"...Britain often sought to tax or even to embargo various kinds of trade from the American colonies to the West Indies: for example, the import tax with the Molasses Act of 1733, or the way in which the British Navy tried to cut off trade between the colonies and the French West Indies during the Seven Years' War.
The "single most contentious issue" in the First Continental Congress in 1774 was about the extent to which the British Parliament could regulate the U.S. economy, including these and other limits on navigation as well as acts that sought to prohibit manufacturing in the colonies (so that the colonies would need to import from Britain, instead).

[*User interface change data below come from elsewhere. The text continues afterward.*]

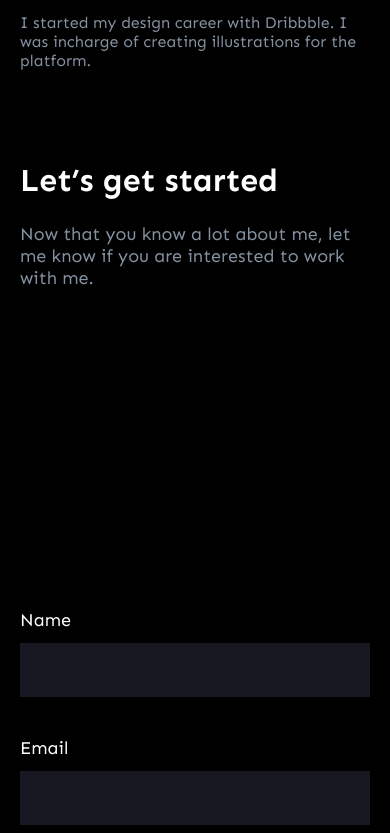
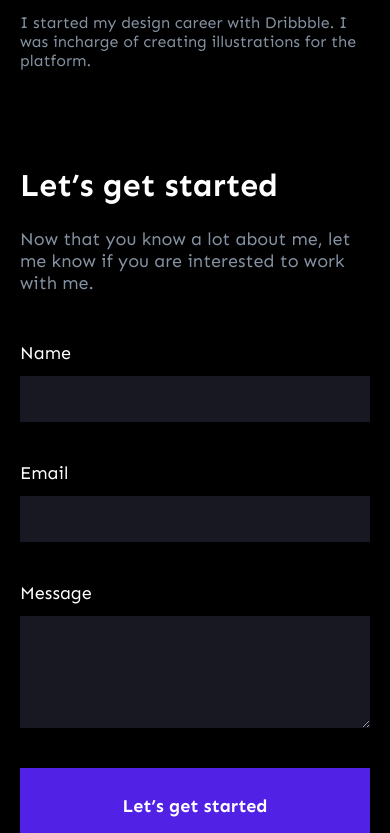
Before and after one commit to GIT01-byte/Robin-landing, a plain HTML site: page index.html in a window 390 px wide. Shown: the part 1531-2364 px from the top of the page. Drawn offline with Linux system fonts and the light colour scheme.

Commit message:
More adaptive hero, feedback sections

```diff
--- a/css/styles.css
+++ b/css/styles.css
@@ -400,11 +400,10 @@ h6 {
 }
 
 .hero-text {
-  position: absolute;
   display: inline-flex;
   flex-direction: column;
-  left: 46%;
   gap: 50px;
+  margin-left: -80px;
 }
 
 .hero-title {
@@ -466,41 +465,32 @@ h6 {
 }
 
 /* Секция Feedback */
-/* Исправить проблему жесткой высоту для адаптива */
 .feedback-section.container {
-  padding-top: 8vw;    /* Задаем безопасные вертикальные отступы */
-  padding-bottom: 8vw;
   color: var(--color-text);
 }
 
 .feedback-content {
   padding-left: 7vw;
   padding-right: 7vw;
-  display: flex;
-  flex-wrap: wrap;
+  display: grid;
+  grid-template-columns: repeat(auto-fit, minmax(330px, 1fr));
   row-gap: 48px;
   column-gap: 24px;
 }
 
 .feedback-info {
-  flex: 1 1 400px;
-  max-width: 526px;
+  display: flex;
+  flex-direction: column;
+  row-gap: 24px;
 }
 
 .feedback-title {
   font: var(--typography-heading-2);
-  margin: 0 0 24px 0;
 }
 
 .feedback-description {
   font: var(--typography-body-1);
   color: var(--color-light-gray);
-}
-
-.feedback-form {
-  flex: 1 1 400px;
-  max-width: 526px;
-  width: 100%;
 }
 
 .form-group {
@@ -520,7 +510,6 @@ h6 {
   font: var(--typography-body-1);
   border: none;
   margin-top: 12px;
-  min-height: 30px;
   padding: 12px;
 }
 
@@ -566,6 +555,10 @@ h6 {
   }
 
   /* Hero */
+  .hero-text {
+    margin-left: -60px;
+  }
+
   .hero-title {
     font: var(--typography-heading-2);
   }
@@ -576,15 +569,9 @@ h6 {
   }
 
   /* Feedback */
-  .feedback-section.container {
-    padding-top: 11vw;
-    padding-bottom: 11vw;
-  }
-
   .feedback-content {
     padding-left: 0vw;
     padding-right: 0vw;
-    flex-direction: column;
   }
 }
 
@@ -618,8 +605,8 @@ h6 {
   }
 
   .hero-text {
-    position: unset;
     display: block;
+    margin-left: unset;
   }
 
   .hero-title {
--- a/index.html
+++ b/index.html
@@ -53,7 +53,8 @@
                 </picture>
                 <div class="hero-text">
                     <h1 class="hero-title">
-                        I’m Robin Williams. A Product Designer
+                        I’m Robin Williams.<br>
+                        A Product Designer
                         <span class="text-dark-grey">based in Italy.</span>
                     </h1>
                     <h2 class="visually-hidden">Hero</h2>
@@ -121,7 +122,7 @@
                     </div>
                     <div class="form-group">
                         <label for="user-message">Message</label>
-                        <textarea name="user-message" id="message" rows="5" required></textarea>
+                        <textarea name="user-message" id="message" rows="4" required></textarea>
                     </div>
                     <button type="submit" class="submit-btn primary">
                         <span class="btn-text">Let’s get started</span>
```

..."The commercial dispute preceded the constitutional, not just once but again and again in these years. It is important that colonists melded economic and constitutional arguments under the category of sovereignty--but not so important that we should ignore the originating nature of economic forces."

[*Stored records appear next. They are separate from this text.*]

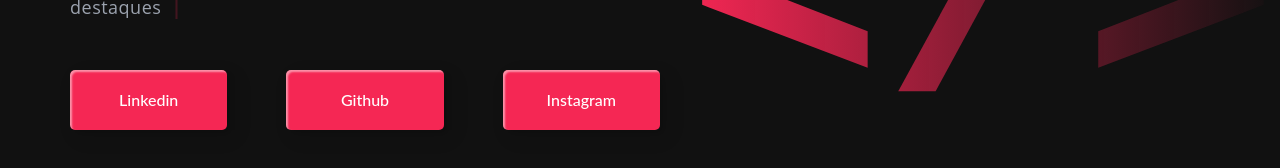
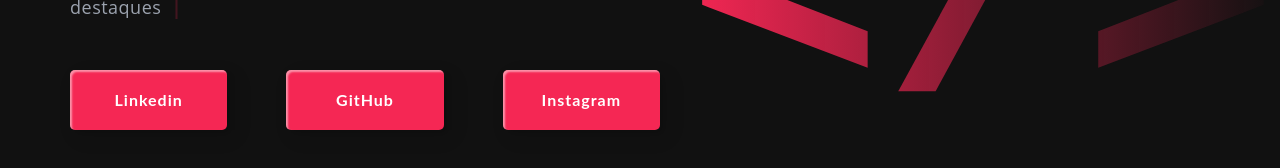
Before and after one commit to dev-rafaelcunha/Portfolio-v2, a React (Create React App) app: page / in a window 1280 px wide. Shown: the part 400-568 px from the top of the page. Built offline with nearby package versions, Linux system fonts and the light colour scheme.

Commit message:
Ajustes no estilo dos Botões Personalizados.

```diff
--- a/src/components/common/CustomButton.jsx
+++ b/src/components/common/CustomButton.jsx
@@ -19,7 +19,6 @@
     border-radius: 5px;
     font-family: "Lato", sans-serif;
     font-weight: 500;
-    background: transparent;
     cursor: pointer;
     transition: all 0.3s ease;
     position: relative;
@@ -32,14 +31,14 @@
     display: flex;
     align-items: center;
     justify-content: center;
-    background-color: #f52754;
     animation: ${downBtn};
     animation-timing-function: ease-in-out;
     animation-duration: 2s;
     background-color: #f52754;
-    background-image: linear-gradient(315deg, #f52754 0%, #f52754 74%);
     border: none;
     z-index: 1;
+    font-weight: bold;
+    letter-spacing: 1px;
 
     &:after {
         position: absolute;
@@ -50,7 +49,6 @@
         left: 0;
         z-index: -1;
         border-radius: 5px;
-        background-color: #f52754;
         background-image: linear-gradient(315deg, #da0c38 0%, #da0c38 74%);
         transition: ease-in-out 0.3s;
     }
@@ -67,9 +65,6 @@
     &:active {
         top: 2px;
     }
-
-    @keyframes downBtn {
-
 `;
 
 function CustomButton({ href, target, className, text }) {
--- a/src/components/common/CustomButton02.jsx
+++ b/src/components/common/CustomButton02.jsx
@@ -19,7 +19,6 @@
     border-radius: 5px;
     font-family: "Lato", sans-serif;
     font-weight: 500;
-    background: transparent;
     cursor: pointer;
     transition: all 0.3s ease;
     position: relative;
@@ -37,14 +36,14 @@
     animation-timing-function: ease-in-out;
     animation-duration: 2s;
     border: none;
-    background: #f52754;
-    background: linear-gradient(0deg, #f52754 0%, #f52754 100%);
     margin: 0 10%;
+    font-weight: bold;
+    letter-spacing: 1px;
 
     &:hover {
         background: transparent;
         box-shadow: none;
-      }
+    }
 
     &:before,
     &:after {
--- a/src/components/common/CustomButton03.jsx
+++ b/src/components/common/CustomButton03.jsx
@@ -19,7 +19,6 @@
     border-radius: 5px;
     font-family: "Lato", sans-serif;
     font-weight: 500;
-    background: transparent;
     cursor: pointer;
     transition: all 0.3s ease;
     position: relative;
@@ -32,13 +31,14 @@
     display: flex;
     align-items: center;
     justify-content: center;
-    background-color: #f52754;
     animation: ${downBtn};
     animation-timing-function: ease-in-out;
     animation-duration: 2s;
-    background: #f52754;
+    background-color: #f52754;
     border: none;
     z-index: 1;
+    font-weight: bold;
+    letter-spacing: 1px;
 
     &:after {
         position: absolute;
--- a/src/components/pages/Home.jsx
+++ b/src/components/pages/Home.jsx
@@ -103,7 +103,7 @@
                             <TypingAnimation text="Profissional que abrange as duas áreas, todavia me considero com destaques em Front-End." />
                             <ContainerSocial>
                                 <CustomButton href="https://www.linkedin.com/in/devrafaelcunha/" target="blank" className="mt-5" text="Linkedin"></CustomButton>
-                                <CustomButton02 href="https://github.com/dev-rafaelcunha" target="blank" className="btn-2 mt-5" text="Github"></CustomButton02>
+                                <CustomButton02 href="https://github.com/dev-rafaelcunha" target="blank" className="btn-2 mt-5" text="GitHub"></CustomButton02>
                                 <CustomButton03 href="https://www.instagram.com/dev.rafaelcunha/?next=%2F" target="blank" className="btn-3 mt-5" text="Instagram"></CustomButton03>
                             </ContainerSocial>
                         </FirstColumn>
```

...Post-World War II colonial independence movements should have taught us something about the many-sided meanings of economic sovereignty for developing nations. If not only merchants but also artisans, tenant farmers, cash-strapped yeoman, fishermen, and debt-ridden slave-owning planters can be shown to have had compelling economic reasons to favor independence, it should not seem too narrow or conspiratorial to suggest that they acted on these reasons and sought to combine them with a language that spoke to principles as well as to the bottom line."
...the urge of the colonists to move beyond protest and into actual war and rebellion needed the push of economic factors.
...when anyone starts talking about a revolution needed for freedom and justice and for people to get their "rights," warning sirens should go off in your brain. Such promises from revolutionaries have certainly been betrayed far more than they have been honored.
...The causes of the U.S. Revolution probably were largely economic, albeit expressed in a language of constitutionalism...